For Nelson O’Neill, it was the culmination of a dream nearly two decades in the making. But what remained—the ski descent—suddenly seemed more like a nightmare. Beneath them was a 2,000-foot, 60-degree face, covered in ice and under low-visibility conditions.
Methodically, slowly, carefully, however, the trio completed a technical descent on skis.
- Nat Geo Expeditions
“We pushed ourselves really hard, maybe over pushed ourselves in a lot of ways,” says Nelson O’Neill. “It was scary, it was one of the hardest single days I’ve ever had. It was really intense, but it just worked out in the way it can only work out when you have a good team.”
Then, two weeks after returning home from Papsura, instead of going to the beach or taking a break, Nelson O’Neill and Morrison repacked their bags and headed straight to Denali in Alaska. They climbed the Cassin Ridge and skied the Messner face, capping off an impressive, hard-charging hat trick of mountaineering.

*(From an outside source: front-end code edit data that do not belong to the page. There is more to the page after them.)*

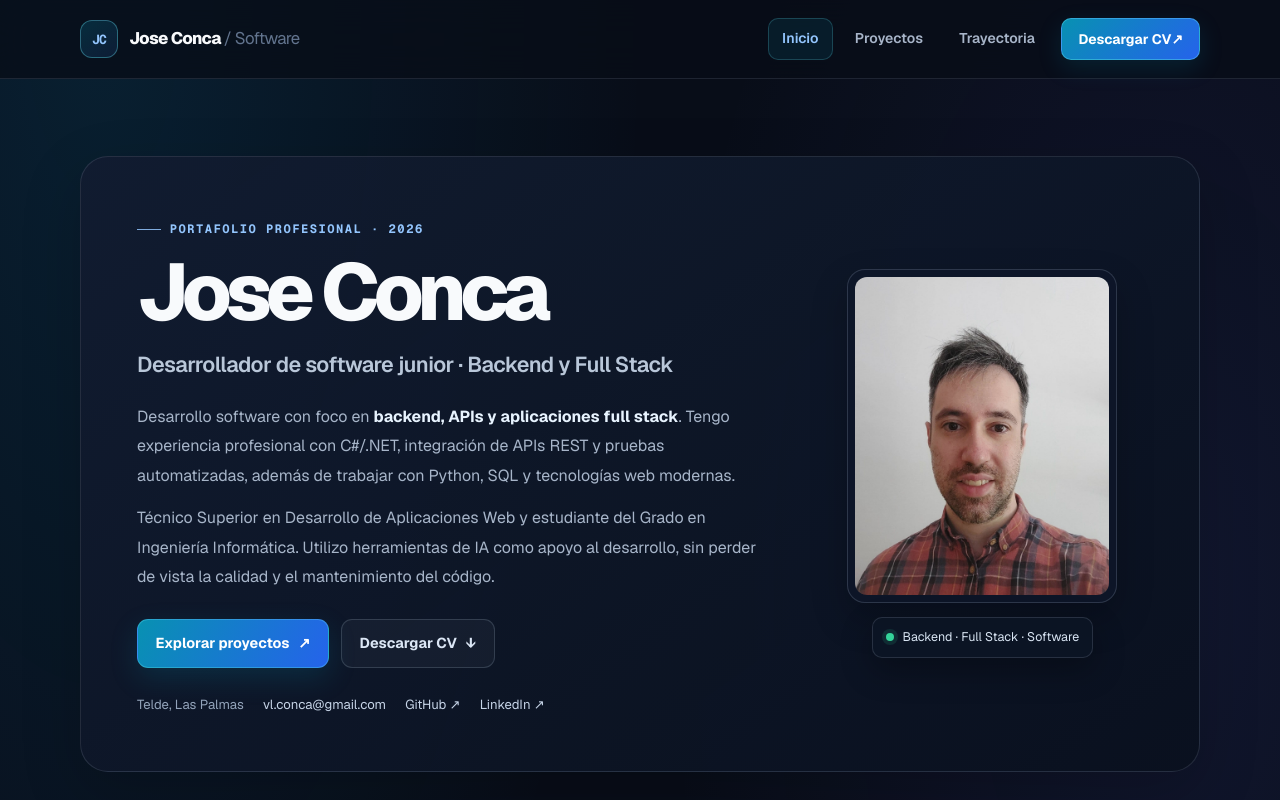
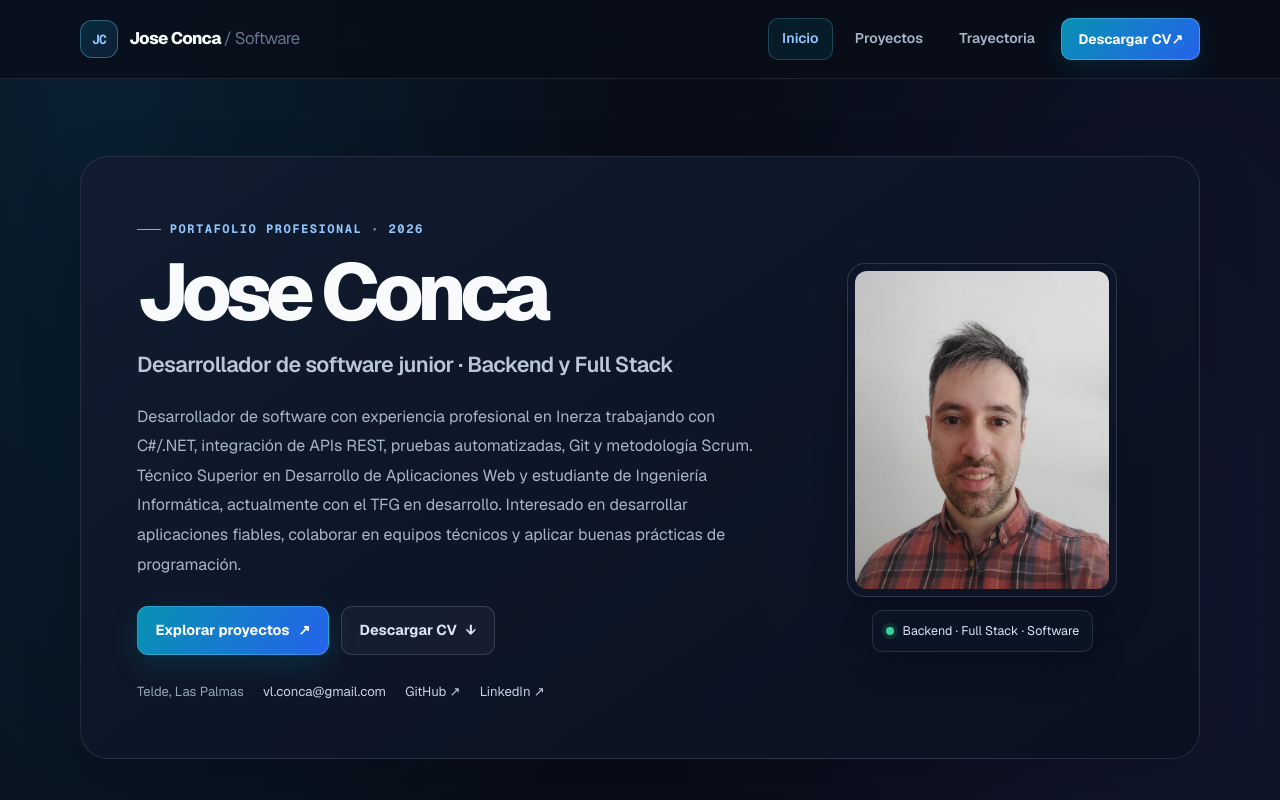
Before and after one commit to joseconca/joseconca.github.io, a Next.js app: page / in a window 1280 px wide. Shown: the top 800 px of the page. Built offline with nearby package versions, Linux system fonts and the light colour scheme.

Commit message:
Usa el perfil compartido también en la portada

```diff
--- a/src/app/page.tsx
+++ b/src/app/page.tsx
@@ -14,13 +14,7 @@ export default function HomePage() {
           <h1 className="hero-title">{datosContacto.nombre}</h1>
           <p className="hero-role">{datosContacto.rol}</p>
           <p className="hero-description">
-            Desarrollo software con foco en <strong>backend, APIs y aplicaciones full stack</strong>.
-            Tengo experiencia profesional con C#/.NET, integración de APIs REST y pruebas automatizadas,
-            además de trabajar con Python, SQL y tecnologías web modernas.
-          </p>
-          <p className="hero-description" style={{ marginTop: ".8rem" }}>
-            Técnico Superior en Desarrollo de Aplicaciones Web y estudiante del Grado en Ingeniería Informática.
-            Utilizo herramientas de IA como apoyo al desarrollo, sin perder de vista la calidad y el mantenimiento del código.
+            {datosContacto.perfilProfesional}
           </p>
 
           <div className="hero-actions">
```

Hilaree Nelson O'Neill and Jim Morrison raise their hands together after reaching the summit of Papsura, known as the Peak of Evil.
“For Hilary and Jim, that stretch of six months was pretty far out there,” says Adrian Ballinger, an Everest mountain guide from California who nominated Nelson O’Neill for Adventurer of the Year. “It just felt like Hilaree, in particular, broke through in 2017.”
Nelson O’Neill has been called the best female ski mountaineer of her generation, but Ballinger states that she might actually just be the best ski mountaineer of her generation, period. “To be a badass mom, in her 40s, skiing this hard, doing trips like this, is really unusual,” he says.
Reflecting on being that 25-year-old first looking at that photo of Papsura, Nelson O’Neill says, “I remember just being in awe of it, and thinking it was so out of my league. And then to have my chance to climb it in 2013 right as my whole personal life was falling part, it became intensely personal. It just came to signify not giving up.
“Now, if I combine everything we did in 2017, it was just the most success I’ve had in the mountains in a half dozen years. I see it as the start of a new relationship—a mending of my relationship with the mountains. Putting it all together felt pretty lucky.”